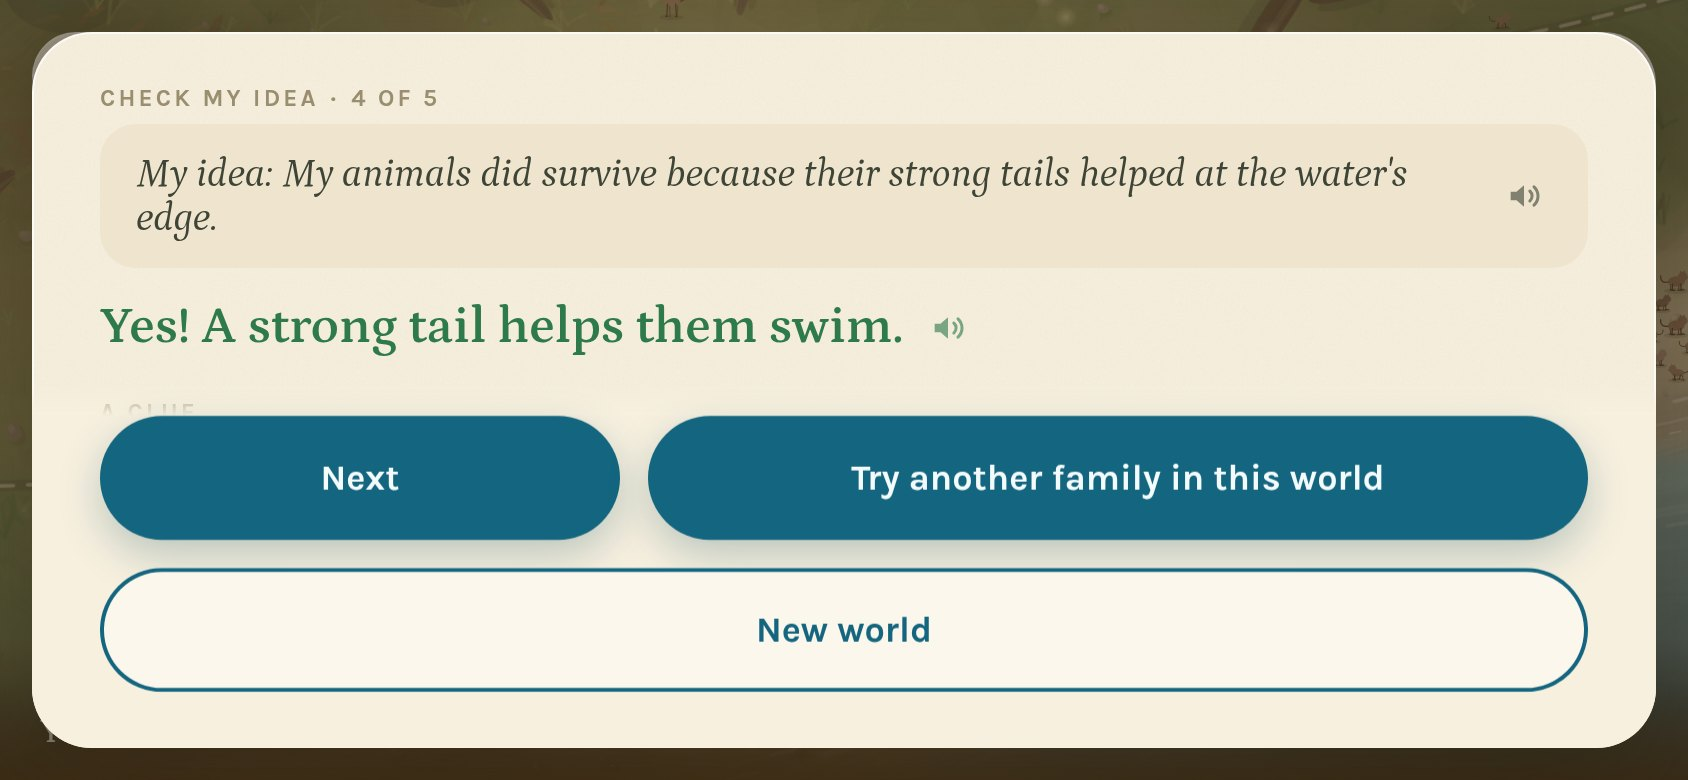
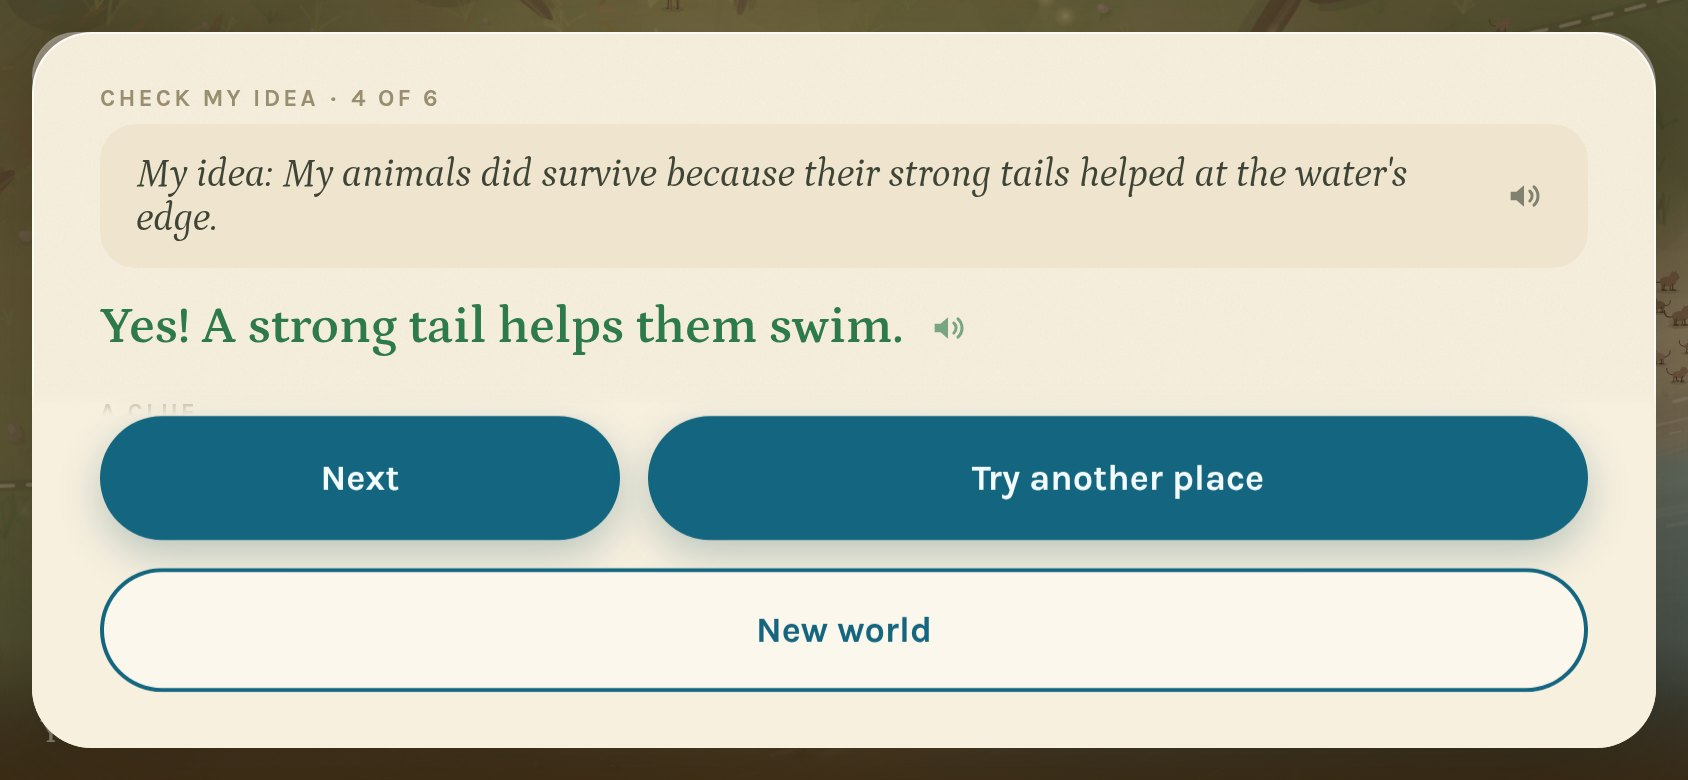
Round 5, Part 5: Try another place
Scope decision 76. After the reveal, "Try another place" starts a new
story in the same world from the same family: the same seed run again
to the generation the story began at (the same world, since following
never touches the biology), the same first animal, its name kept, and
"Where will your Mossfoot family live?" at once, so a child can compare
places. It takes the place of "Try another family" after any story
with a place chosen; the teacher demo keeps "Try another family".
"New world" stays.

New moment try-another-place; ending-check, ending-reveal and
story-card shot again with the new button. Tests: game 30 (1 new: the
replayed world is the same world).

Claude-Session: https://claude.ai/code/session_01GSopAEV6FFZ4i4mLAerJib

Changed region(s): [[0.4929, 0.5846, 0.8318, 0.6462], [0.9858, 0.3692, 1.0, 0.4308]]

diff --git a/game/src/main.js b/game/src/main.js
@@ -341,6 +341,7 @@ export class Game {
     this.logShownAt = 0;
     this.bloomLine = this.speakable($("bloom-line"));
     this.againEl = /** @type {HTMLButtonElement} */ ($("again"));
+    this.anotherPlaceEl = /** @type {HTMLButtonElement} */ ($("another-place"));
     this.newWorldEl = /** @type {HTMLButtonElement} */ ($("new-world"));
     // "This world is nearly over. Start a new world?" (scope decision 64)
     this.nearlyEl = $("nearly-over");
@@ -715,7 +716,11 @@ export class Game {
    * The first tap: follow the family of the tapped animal's ancestor a few
    * generations back. The child names it first; then time starts.
    */
-  begin(animal) {
+  /**
+   * @param {any} animal the animal tapped
+   * @param {null|string} [name] the family's name already ("Try another place", scope decision 76): no naming then
+   */
+  begin(animal, name = null) {
     const f = this.story.begin(animal.id);
     this.collectionButtonEl.hidden = true;
     this.closeCollection(true);
@@ -730,7 +735,13 @@ export class Game {
     this.exploring = false; this.visiting = null; // the child chose this family: the camera goes to it
     this.centerOnGroup();
     this.updateHud();
-    this.openNaming();
+    if (!name) { this.openNaming(); return; }
+    // The same family again (scope decision 76): its name stays, and the first choice comes at once.
+    this.story.name = name;
+    this.setHomeLabel();
+    this.updateHud();
+    this.updatePortrait();
+    if (this.story.phase === "place") this.openPlace();
   }
 
   /* ================= naming the family (Step 5, names.js) ================= */
@@ -1835,7 +1846,11 @@ export class Game {
       collection: COLLECTION_TITLE }[name];
     this.stepCountEl.textContent = `${k + 1} of ${this.endingSteps.length}`;
     this.endingNextEl.hidden = name === "idea" || k === this.endingSteps.length - 1;
-    this.againEl.hidden = this.newWorldEl.hidden = !this.ideaAnswered;
+    // After a story with a place chosen, "Try another place" (scope decision 76); in the teacher demo, "Try another family".
+    const placed = !!(this.story.home ?? this.story.homeTries.length);
+    this.anotherPlaceEl.hidden = !this.ideaAnswered || !placed;
+    this.againEl.hidden = !this.ideaAnswered || placed;
+    this.newWorldEl.hidden = !this.ideaAnswered;
     this.nearlyEl.hidden = true;
     this.endingEl.querySelector(".card").scrollTop = 0;
     if ((name === "reveal" && this.story.reveal) || (name === "result" && this.story.won)) this.sound.revealChord(0.4);
@@ -2067,15 +2082,40 @@ export class Game {
     });
   }
 
+  /**
+   * "Try another place" (scope decision 76): a new story in the same world, from the same family, with its name, and
+   * "Where will your … family live?" again, so the child can compare places (or try the same place another way). The
+   * world starts again where this story began: the same seed, run on to the same generation, which the engine makes
+   * the same world, since following never touches the biology.
+   */
+  anotherPlace(btn = this.anotherPlaceEl) {
+    const s = this.story, from = s.startGeneration, first = s.firstId, name = s.name;
+    this.busy(btn, "Going back…", () => {
+      this.endingEl.hidden = true;
+      const bridge = this.makeWorld(this.seed), herd = new Herd(this.world, 7919);
+      herd.placeFounders(bridge);
+      while (bridge.generation < from) {
+        const ev = bridge.step();
+        if (!ev) break;
+        herd.applyGeneration(ev, bridge, 0);
+      }
+      this.start(bridge, herd);
+      // No arrival: the family is chosen already, and the sheet comes at once.
+      if (this.arrival) { this.arrival.t0 = performance.now() - this.arrival.dur; this.endArrival(); }
+      const animal = this.herd.animals.get(first);
+      if (animal) this.begin(animal, name);
+    });
+  }
+
   /** "This world is nearly over. Start a new world?", with "New world" and a small "Keep going anyway", in place of the ending's buttons. */
   askNearlyOver() {
-    this.againEl.hidden = this.newWorldEl.hidden = this.endingNextEl.hidden = true;
+    this.againEl.hidden = this.anotherPlaceEl.hidden = this.newWorldEl.hidden = this.endingNextEl.hidden = true;
     this.nearlyEl.hidden = false;
   }
 
   /** The tapped button says what is happening, and the ending's buttons wait, while the page repaints; then it happens. */
   busy(btn, text, then) {
-    const label = btn.textContent, all = [this.againEl, this.newWorldEl, this.nearlyNewEl, this.nearlyKeepEl];
+    const label = btn.textContent, all = [this.againEl, this.anotherPlaceEl, this.newWorldEl, this.nearlyNewEl, this.nearlyKeepEl];
     btn.textContent = text;
     for (const b of all) b.disabled = true;
     setTimeout(() => {
@@ -3070,6 +3110,7 @@ export class Game {
     this.doc.getElementById("average-close").addEventListener("click", () => this.closeAverage());
     this.doc.addEventListener("keydown", (e) => { if (e.key === "Escape") { this.closeCard(); this.closeAverage(); this.closeGuide(); this.closeCollection(); } });
     this.againEl.addEventListener("click", () => this.anotherFamily());
+    this.anotherPlaceEl.addEventListener("click", () => this.anotherPlace());
     // Sound starts with the first tap anywhere (iPads allow it only then), and rests while the page is hidden.
     const unlock = () => this.sound.unlock();
     for (const type of ["pointerdown", "touchend", "click", "keydown"]) this.doc.addEventListener(type, unlock, { capture: true, passive: true });

diff --git a/game/src/moments.js b/game/src/moments.js
@@ -41,7 +41,7 @@ export const MOMENTS = [
   "same", "back", "go-back", "so-far", "another-family", "nearly-over",
   "reason", "why", "why-answer", "told", "type-name", "my-name", "average",
   "ending-idea", "ending-check", "ending-reveal", "story-card", "discovery", "guide", "leaves", "map",
-  "win", "still-changing", "collection", "chosen-by-place",
+  "win", "still-changing", "collection", "chosen-by-place", "try-another-place",
 ];
 
 /**
@@ -301,6 +301,11 @@ const MOMENT = {
     families: FROM_OTHERS, policies: ["active", "passive"],
     at: (s, ev, b, what) => what === null && s.phase === "watch" && s.placeChoseNow.length > 0 && { chosen: s.placeChoseNow.map((p) => p.t) },
   },
+  /**
+   * "Try another place" (scope decision 76): after the win, the same family again in the same world, its name kept,
+   * and "Where will your … family live?" again, once every card has a baby of the family.
+   */
+  "try-another-place": { families: FROM_OTHERS, policies: ["wise", "active", "passive"], at: (s, ev, b, what) => what === "ended" && s.won },
   /**
    * The collection after the win (scope decision 74): the ending's last step, the twelve cards with the animal the line
    * just became marked "New!", on a new iPad: "You've evolved 1 of 12."
@@ -758,6 +763,19 @@ export async function goToMoment(game, moment) {
     // The ending opens on its first step, the line's home (scope decision 73).
     G.endingAt = null;
     G.showEnding();
+  } else if (moment === "try-another-place") {
+    // The child gives an idea, then taps "Try another place": the sheet comes back once every card has its baby.
+    G.endingAt = null;
+    G.showEnding();
+    G.showStep("idea");
+    const t = truthOf(G.story);
+    G.ideaPicks.t.value = String(t.helper ?? t.hurter ?? 5);
+    G.ideaPicks.zone.value = String(t.zone);
+    G.ideaChanged();
+    G.answerIdea();
+    G.showStep("collection");
+    G.anotherPlace();
+    for (let k = 0; k < 600 && !(G.placing && G.placeCardEls.every((el) => el.baby !== null || el.hidden)); k++) await frame();
   } else if (moment === "collection") {
     // The story ended with the win as the game has it (its animal joined the collection): the ending's last step.
     G.endingAt = null;

diff --git a/game/test/win.test.js b/game/test/win.test.js
@@ -141,3 +141,29 @@ test("chosen by the place: a trait that helps there, risen in the line without a
   assert.equal(N.placeChoseLine(0, [{ trait: "curved_claws", dir: 1 }, { trait: "toe_webbing", dir: -1 }, { trait: "streamlined_body", dir: -1 }]),
     "The trees chose curved claws, toes without webbing and a round body too.");
 });
+
+test("try another place: the same seed run on to a story's start is the same world, so the same family can choose again", async () => {
+  const { Bridge } = await import("../src/bridge.js");
+  const { Story } = await import("../src/story.js");
+  // A story played to its end, and the world run again with no one following, to the story's last generation.
+  const played = Bridge.fromAncestor(13), story = new Story(played, { places: true });
+  story.begin(played.families.founding[1].ids[0]);
+  while (story.phase !== "ended") {
+    if (story.phase === "place") { if (story.placeCards()[2]) { story.choosePlace(2); continue; } }
+    else if (story.phase === "choice") { story.follow(story.options.find((o) => story.helps(o.v)), false); continue; }
+    story.afterGeneration(played.step());
+  }
+  const again = Bridge.fromAncestor(13);
+  while (again.generation < played.generation) again.step();
+  // Following never touches the biology: the same animals, with the same bodies, live in both.
+  const body = (b) => b.livingAnimals().map((a) => `${a.id}:${Array.from(a.genome).map((x) => x.toFixed(6)).join(",")}`).sort();
+  assert.deepEqual(body(again), body(played));
+  // The story's first animal is there at its start, so "Try another place" begins the same family again.
+  const atStart = Bridge.fromAncestor(13);
+  while (atStart.generation < story.startGeneration) atStart.step();
+  assert.ok(atStart.get(story.firstId));
+  const replay = new Story(atStart, { places: true });
+  replay.begin(story.firstId);
+  assert.equal(replay.phase, "place");
+  assert.equal(replay.ownFounding, story.ownFounding);
+});

diff --git a/game/moments.html b/game/moments.html
@@ -107,6 +107,7 @@
     <li><a data-moment="map" href="./?moment=map"><b>The map</b><span>Zoomed out: the places' names and the borders between them.</span></a></li>
     <li><a data-moment="win" href="./?moment=win"><b>The win</b><span>Your line fits its home: "You did it!", the animal it became, what you followed and why.</span></a></li>
     <li><a data-moment="chosen-by-place" href="./?moment=chosen-by-place"><b>Chosen by the place</b><span>A trait that helps here rose in your line without a follow: its own chip, and “The water is choosing too.”</span></a></li>
+    <li><a data-moment="try-another-place" href="./?moment=try-another-place"><b>Try another place</b><span>After the win: the same family, its name kept, chooses where to live again.</span></a></li>
     <li><a data-moment="collection" href="./?moment=collection"><b>The collection</b><span>After the win: the twelve animals, the one your line became marked “New!”, the rest mystery cards.</span></a></li>
     <li><a data-moment="still-changing" href="./?moment=still-changing&amp;length=25"><b>Still changing</b><span>The story's last generation, short of the win: "Keep going next time?" and the animal it looks most like.</span></a></li>
   </ol>

diff --git a/design/compare.html b/design/compare.html
@@ -111,6 +111,7 @@
     ["map", "The map", "New with the next round: the places' names and the borders between them.", false, R],
     ["chosen-by-place", "Chosen by the place", "New with Round 5: a trait that helps rose in your line without a follow, “Strong tail: chosen by the water”.", false, G],
     ["win", "The win", "New with Round 5: your line fits its home. “You did it!”, the animal it became, what you followed and why.", false, G],
+    ["try-another-place", "Try another place", "New with Round 5: after the win, the same family in the same world chooses where to live again.", false, G],
     ["collection", "The collection", "New with Round 5: after the win, the twelve animals you can become, yours marked “New!”, the rest mystery cards.", false, G],
     ["still-changing", "Still changing", "New with Round 5: the story's last generation, short of the win: “Keep going next time?”", false, G],
     ["ending", "The ending: what happened", "The start and the end, your line baby by baby, your line and your relatives here; since Round 5 after the win."],

diff --git a/game/index.html b/game/index.html
@@ -269,6 +269,8 @@
       </section>
       <div class="buttons">
         <button id="ending-next" type="button">Next</button>
+        <!-- After a story with a place chosen: the same family again, in the same world, choosing its place again (scope decision 76). -->
+        <button id="another-place" type="button" hidden>Try another place</button>
         <button id="again" type="button" hidden>Try another family in this world</button>
         <button id="new-world" type="button" hidden>New world</button>
         <!-- "Try another family" with fewer than 25 generations of the story left in this world (scope decision 64). -->

diff --git a/LINEAGE_M2_CLASSROOM_SCOPE.md b/LINEAGE_M2_CLASSROOM_SCOPE.md
@@ -784,6 +784,14 @@ LINEAGE should feel like a quiet nature documentary. It is set at golden hour an
    - *Frame times (as decision 73): `chosen-by-place` 36.0 ms (206.4 with a 4× slower CPU) against main's `generation` 41.3 (209.4).*
    - *Checked: 29 game tests, 1 new (each place chip is a trait that helps there, the way it helps, never one the child followed, shown once; its lines short; a win with place chips says them). The lines read with the longest family name.*
 
+76. **"Try another place"** (2026-10-02, the architect's Round 5, Part 5; built by Claude Code).
+   - **What it does** (`main.js` `anotherPlace`). After the reveal (once the child gave an idea, like the other buttons), "Try another place" starts a new story in the same world from the same family: the same seed, run again to the generation the story began at, which the engine makes the same world (following never touches the biology; a test checks it), and the same first animal tapped. The family keeps its name, so there is no naming, and "Where will your … family live?" comes at once: Choice 1 again, to compare places, or to try the same place another way. No arrival mist. "New world" stays.
+   - **It takes the place of "Try another family in this world"** after any story with a place chosen, so the ending offers two ways on: "Try another place" and "New world". The teacher demo, which has no place choice, keeps "Try another family" (and its "This world is nearly over" question).
+   - **Moment:** new `try-another-place` (after the win in seed 13: the sheet again, "Where will your … family live?", once every card has its baby). `ending-check`, `ending-reveal` and `story-card` shot again with the new button.
+   - *Frame times (as decision 73): `try-another-place` 33.8 ms (176.1 with a 4× slower CPU) against main's `choose-place` 35.4 (163.3), the same sheet.*
+   - *Checked: 30 game tests, 1 new (the same seed run again to a story's last generation, with no one following, has the same animals with the same bodies as the world the story ran; and the story's first animal is there at its start, so the same family begins again, at the place choice).*
+   - **For the architect.** Bring back "Try another family" beside "Try another place", or keep two buttons?
+
 ## What the engine already gives you (do not rebuild these)
 
 - `advanceGeneration(state, config, hooks)` — runs one generation; `hooks` receive birth and death events.

diff --git a/design/after/README.md b/design/after/README.md
@@ -1,5 +1,7 @@
 # LINEAGE — the live build, moment by moment (after Step 5)
 
+**Round 5, Part 5 (scope decision 76):** `try-another-place` is new: after the win, "Try another place" brings the same family back in the same world, its name kept, at "Where will your … family live?" (1.5 s after every card has its baby). `ending-check`, `ending-reveal` and `story-card` are shot again: after a story with a place chosen, the ending's buttons are "Try another place" and "New world". The rest are Part 4's pictures.
+
 **Round 5, Part 4 (scope decision 75):** `chosen-by-place` is new: a trait that helps in the line's place rose in it without a follow, "Short legs: chosen by the water" as an outlined chip on "Your … line so far", and "The water is choosing too." (1.5 s). `win` and `ending` are shot again: "The water chose short legs, a strong tail and straighter claws too." in the celebration, and the place's chips under "You chose". The rest are Part 3's pictures.
 
 **Round 5, Part 3 (scope decision 74):** `collection` is new: after the win, the ending's last step shows the twelve cards, the animal the line just became "New!" with its picture, the rest mystery cards with their place's mark ("You've evolved 1 of 12.", 2.5 s). `win`, `still-changing` and `ending-reveal` are shot again: the real animal's card beside the line's drawing, and its picture in the reveal. The rest are Part 2's pictures.

diff --git a/game/README.md b/game/README.md
@@ -186,8 +186,9 @@ A story takes a median 14.7 minutes, with a median of 5 traits added up and 5 "W
     relatives here); and the reveal (the real animal the line became like, one of the
     collection's twelve, `docs/LINEAGE_REAL_ANIMAL_REVEAL.md`: the free traits the child chose
     decide it first; then its traits, the predictions and choices, the Field Guide and the story
-    card). "Try another family" (the world
-    as it is now; at the story's end, the same seed from generation 0) and "New world".
+    card). "Try another place" (scope decision 76: the same family in the same world, its name
+    kept, choosing where to live again) and "New world"; the teacher demo keeps "Try another
+    family" (the world as it is now; at the story's end, the same seed from generation 0).
 11. **The collection** (scope decision 74, `src/collection.js`). The twelve animals a line can
     become, four to a row and a row for each place: one becomes "evolved" on this iPad when a line
     becomes it at the win, and its card shows its picture (`animals/<id>.jpg`), name and place mark;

BRIEF:
Copy out each line of the data above, exactly, if it lies between the line holding "New moment try-another-place;" and the line holding "the animal tapped", inclusive; copy no other line.

ANSWER TO THE EXERCISE:
New moment try-another-place; ending-check, ending-reveal and
story-card shot again with the new button. Tests: game 30 (1 new: the
replayed world is the same world).

Claude-Session: https://claude.ai/code/session_01GSopAEV6FFZ4i4mLAerJib

Changed region(s): [[0.4929, 0.5846, 0.8318, 0.6462], [0.9858, 0.3692, 1.0, 0.4308]]

diff --git a/game/src/main.js b/game/src/main.js
@@ -341,6 +341,7 @@ export class Game {
     this.logShownAt = 0;
     this.bloomLine = this.speakable($("bloom-line"));
     this.againEl = /** @type {HTMLButtonElement} */ ($("again"));
+    this.anotherPlaceEl = /** @type {HTMLButtonElement} */ ($("another-place"));
     this.newWorldEl = /** @type {HTMLButtonElement} */ ($("new-world"));
     // "This world is nearly over. Start a new world?" (scope decision 64)
     this.nearlyEl = $("nearly-over");
@@ -715,7 +716,11 @@ export class Game {
    * The first tap: follow the family of the tapped animal's ancestor a few
    * generations back. The child names it first; then time starts.
    */
-  begin(animal) {
+  /**
+   * @param {any} animal the animal tapped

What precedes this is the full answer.